In this lesson, you will be learning how to teach your child ‘IRE’ in isolation, or all by itself.

‘IRE’ errors are most noticeable at the end of words.  They might sound like some version of ‘I-YAH’ or ‘I-YO’.  For instance, ‘fire’ might sound like ‘fi-yah’, or ‘wire’ might sound like ‘wi-o’.  As with all vocalic ‘R’ errors, the way to fix this involves proper tongue placement, holding the jaw still, and tightening up the muscles of the tongue.

The ‘IRE’ sound is basically ‘I’ plus the vocalic R sound of ‘ER’.  That is why I usually start teaching ‘ER’  first and then work on the rest of the vocalic ‘R’s later.   The steps for making the ER part of IRE (I-ER) are the same as in the previous ‘ER’ lesson, so I’ll let you review that video and I’ll concentrate here on the techniques that are unique to producing ‘IRE’.

Basically, I explain to the child that ‘IRE’ is just ‘I’ plus ‘ER’.   The ‘I’ sound starts with the mouth open in a large wide oval shape.
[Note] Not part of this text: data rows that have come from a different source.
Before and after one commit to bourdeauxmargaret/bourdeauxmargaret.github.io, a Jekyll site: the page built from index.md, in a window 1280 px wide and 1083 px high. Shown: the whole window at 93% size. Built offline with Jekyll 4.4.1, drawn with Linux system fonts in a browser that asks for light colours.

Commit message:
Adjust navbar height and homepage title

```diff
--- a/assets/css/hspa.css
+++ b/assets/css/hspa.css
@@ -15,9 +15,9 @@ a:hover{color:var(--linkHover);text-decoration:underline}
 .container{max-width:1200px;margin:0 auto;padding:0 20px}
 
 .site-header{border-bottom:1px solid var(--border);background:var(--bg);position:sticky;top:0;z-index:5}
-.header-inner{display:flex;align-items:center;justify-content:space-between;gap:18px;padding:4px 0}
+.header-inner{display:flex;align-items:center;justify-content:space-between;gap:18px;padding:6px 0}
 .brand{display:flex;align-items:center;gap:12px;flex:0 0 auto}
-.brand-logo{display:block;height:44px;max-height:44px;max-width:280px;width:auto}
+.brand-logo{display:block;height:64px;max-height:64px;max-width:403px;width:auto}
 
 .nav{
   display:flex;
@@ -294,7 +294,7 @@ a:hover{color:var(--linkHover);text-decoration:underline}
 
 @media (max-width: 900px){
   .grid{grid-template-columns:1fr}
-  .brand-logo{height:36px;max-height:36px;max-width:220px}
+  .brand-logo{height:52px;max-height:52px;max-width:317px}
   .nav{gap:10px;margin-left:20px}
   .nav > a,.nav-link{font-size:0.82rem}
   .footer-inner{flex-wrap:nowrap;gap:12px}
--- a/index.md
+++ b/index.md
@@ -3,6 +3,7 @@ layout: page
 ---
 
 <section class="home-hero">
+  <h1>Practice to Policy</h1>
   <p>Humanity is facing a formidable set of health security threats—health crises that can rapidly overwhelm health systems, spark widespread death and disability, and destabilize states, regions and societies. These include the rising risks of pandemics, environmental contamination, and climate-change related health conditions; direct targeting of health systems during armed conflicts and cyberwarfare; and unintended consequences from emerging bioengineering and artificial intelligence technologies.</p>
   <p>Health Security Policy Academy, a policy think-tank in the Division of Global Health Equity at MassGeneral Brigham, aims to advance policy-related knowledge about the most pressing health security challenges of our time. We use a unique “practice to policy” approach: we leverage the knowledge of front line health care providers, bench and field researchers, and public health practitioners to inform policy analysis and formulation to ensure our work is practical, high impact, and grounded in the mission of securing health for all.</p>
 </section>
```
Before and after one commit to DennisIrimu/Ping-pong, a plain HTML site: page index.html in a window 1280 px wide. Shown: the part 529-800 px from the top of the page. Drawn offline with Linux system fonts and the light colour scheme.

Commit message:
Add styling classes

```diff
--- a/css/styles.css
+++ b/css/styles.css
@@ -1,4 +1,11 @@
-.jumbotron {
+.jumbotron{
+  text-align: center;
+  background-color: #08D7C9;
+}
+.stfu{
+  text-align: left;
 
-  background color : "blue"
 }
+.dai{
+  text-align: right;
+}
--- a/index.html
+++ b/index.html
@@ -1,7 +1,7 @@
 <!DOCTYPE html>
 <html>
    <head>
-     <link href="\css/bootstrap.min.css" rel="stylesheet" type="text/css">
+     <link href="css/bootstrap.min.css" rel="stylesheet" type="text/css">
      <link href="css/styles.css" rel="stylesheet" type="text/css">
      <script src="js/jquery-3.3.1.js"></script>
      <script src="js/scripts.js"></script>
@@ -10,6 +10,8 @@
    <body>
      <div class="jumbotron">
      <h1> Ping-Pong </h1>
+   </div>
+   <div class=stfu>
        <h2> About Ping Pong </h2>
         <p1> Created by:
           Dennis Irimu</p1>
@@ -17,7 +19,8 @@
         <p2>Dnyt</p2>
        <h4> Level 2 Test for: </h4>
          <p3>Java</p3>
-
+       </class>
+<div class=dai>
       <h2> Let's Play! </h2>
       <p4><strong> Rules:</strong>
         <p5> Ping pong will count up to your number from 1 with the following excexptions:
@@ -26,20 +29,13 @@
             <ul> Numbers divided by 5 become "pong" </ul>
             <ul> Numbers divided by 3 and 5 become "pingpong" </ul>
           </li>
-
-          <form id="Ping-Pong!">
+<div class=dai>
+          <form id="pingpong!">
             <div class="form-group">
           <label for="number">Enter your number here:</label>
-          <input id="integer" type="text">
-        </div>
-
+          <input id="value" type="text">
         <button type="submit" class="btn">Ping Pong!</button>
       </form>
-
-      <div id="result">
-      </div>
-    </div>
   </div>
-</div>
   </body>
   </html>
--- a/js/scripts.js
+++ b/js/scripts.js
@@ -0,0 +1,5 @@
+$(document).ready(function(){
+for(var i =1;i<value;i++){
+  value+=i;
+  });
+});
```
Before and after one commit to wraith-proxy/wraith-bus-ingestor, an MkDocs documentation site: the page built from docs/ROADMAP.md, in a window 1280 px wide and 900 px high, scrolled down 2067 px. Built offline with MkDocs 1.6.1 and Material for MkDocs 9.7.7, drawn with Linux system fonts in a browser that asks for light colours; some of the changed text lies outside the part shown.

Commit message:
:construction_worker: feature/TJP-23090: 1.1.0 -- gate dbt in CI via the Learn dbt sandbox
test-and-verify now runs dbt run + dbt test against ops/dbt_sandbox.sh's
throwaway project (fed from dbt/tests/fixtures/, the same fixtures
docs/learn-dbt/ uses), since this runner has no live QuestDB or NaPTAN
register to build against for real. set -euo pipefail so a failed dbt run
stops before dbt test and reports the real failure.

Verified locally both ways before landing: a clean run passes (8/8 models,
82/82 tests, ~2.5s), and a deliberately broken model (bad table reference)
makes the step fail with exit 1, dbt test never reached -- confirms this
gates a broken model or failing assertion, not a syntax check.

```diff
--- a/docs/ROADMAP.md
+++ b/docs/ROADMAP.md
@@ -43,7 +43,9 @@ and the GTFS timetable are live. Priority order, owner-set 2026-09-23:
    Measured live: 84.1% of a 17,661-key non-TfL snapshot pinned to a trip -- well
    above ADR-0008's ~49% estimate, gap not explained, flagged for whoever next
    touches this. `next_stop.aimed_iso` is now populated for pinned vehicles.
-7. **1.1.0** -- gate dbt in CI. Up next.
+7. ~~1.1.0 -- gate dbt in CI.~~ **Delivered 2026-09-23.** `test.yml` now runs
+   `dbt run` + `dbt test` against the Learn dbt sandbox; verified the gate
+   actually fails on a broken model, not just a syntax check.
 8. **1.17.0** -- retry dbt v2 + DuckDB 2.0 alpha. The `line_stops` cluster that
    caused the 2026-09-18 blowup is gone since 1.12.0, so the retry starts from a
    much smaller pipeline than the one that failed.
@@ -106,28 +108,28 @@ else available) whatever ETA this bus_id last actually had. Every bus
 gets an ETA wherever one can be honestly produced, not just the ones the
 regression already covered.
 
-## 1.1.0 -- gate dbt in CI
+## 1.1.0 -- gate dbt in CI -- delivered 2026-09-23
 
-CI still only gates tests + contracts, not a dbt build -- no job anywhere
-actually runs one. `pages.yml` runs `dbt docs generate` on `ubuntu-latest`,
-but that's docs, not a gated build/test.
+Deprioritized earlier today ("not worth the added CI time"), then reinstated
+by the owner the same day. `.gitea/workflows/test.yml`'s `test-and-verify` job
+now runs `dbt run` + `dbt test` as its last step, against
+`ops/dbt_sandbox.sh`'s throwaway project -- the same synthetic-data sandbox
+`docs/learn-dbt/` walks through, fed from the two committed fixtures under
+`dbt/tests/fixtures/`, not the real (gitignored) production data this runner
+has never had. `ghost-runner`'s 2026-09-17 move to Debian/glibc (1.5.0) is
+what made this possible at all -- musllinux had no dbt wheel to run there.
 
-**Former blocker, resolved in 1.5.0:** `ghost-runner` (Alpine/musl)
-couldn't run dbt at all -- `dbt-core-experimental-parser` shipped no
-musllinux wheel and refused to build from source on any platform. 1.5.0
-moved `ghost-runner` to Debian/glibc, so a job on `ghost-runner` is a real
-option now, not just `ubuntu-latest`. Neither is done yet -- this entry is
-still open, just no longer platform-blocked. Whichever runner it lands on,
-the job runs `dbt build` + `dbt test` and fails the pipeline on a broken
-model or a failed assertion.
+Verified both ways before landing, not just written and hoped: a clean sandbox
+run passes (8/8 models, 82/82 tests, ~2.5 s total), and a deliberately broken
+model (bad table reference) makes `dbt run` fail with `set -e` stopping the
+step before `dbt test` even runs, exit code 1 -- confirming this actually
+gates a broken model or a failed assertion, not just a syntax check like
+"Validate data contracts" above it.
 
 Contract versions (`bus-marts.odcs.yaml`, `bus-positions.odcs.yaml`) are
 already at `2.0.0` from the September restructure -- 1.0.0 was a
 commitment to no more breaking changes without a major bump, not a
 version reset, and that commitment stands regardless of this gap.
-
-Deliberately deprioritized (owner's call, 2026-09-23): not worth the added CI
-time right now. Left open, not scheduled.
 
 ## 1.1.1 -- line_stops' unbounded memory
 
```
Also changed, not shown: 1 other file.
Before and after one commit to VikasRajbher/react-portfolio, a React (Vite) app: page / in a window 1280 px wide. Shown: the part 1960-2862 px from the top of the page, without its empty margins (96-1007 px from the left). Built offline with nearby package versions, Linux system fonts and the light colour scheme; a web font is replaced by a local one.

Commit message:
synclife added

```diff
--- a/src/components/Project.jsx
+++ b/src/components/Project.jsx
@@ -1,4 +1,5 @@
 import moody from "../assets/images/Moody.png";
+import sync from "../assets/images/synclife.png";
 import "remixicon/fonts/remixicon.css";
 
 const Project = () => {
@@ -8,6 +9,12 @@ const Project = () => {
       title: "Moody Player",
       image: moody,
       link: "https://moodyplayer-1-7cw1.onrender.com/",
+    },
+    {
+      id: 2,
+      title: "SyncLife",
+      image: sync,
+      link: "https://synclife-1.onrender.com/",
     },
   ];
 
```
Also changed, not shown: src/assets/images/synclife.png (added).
You can model it for your child, and have her look in a mirror to imitate you.  Then, the tongue goes back in the mouth for the ‘ER’ ending.

 

When your child can produce ‘IRE’ in isolation with 80% accuracy, you can start on syllables/short words, like ‘SIRE, DIRE, BIRE, FIRE, and GIRE’.  For example, for ‘SIRE’, instruct your child to produce ‘S’ and then move the tongue back to make final ‘ER’ sound.  It might help to use a mirror in front of both of you, or to at least give your child a hand mirror to look at.  Try to make it fun and reward your child for any effort to produce the sound correctly. It can help to separate the ‘IRE’  and the initial consonant at first, and then have her gradually say them closer together until she gets it:  S—IRE, S—IRE, SIRE.   Practice this at least 3 times.

Review the steps for practicing syllables in the ‘ER’ lesson and apply them here as well.

 

When your child can produce ‘IRE’ syllables correctly 80% of the time, you can move on to Initial ‘IRE’ in words.  From there, continue to work your way through all the ‘IRE’ levels, as outlined in the How to Teach Your Child Speech course.

You’ve got this!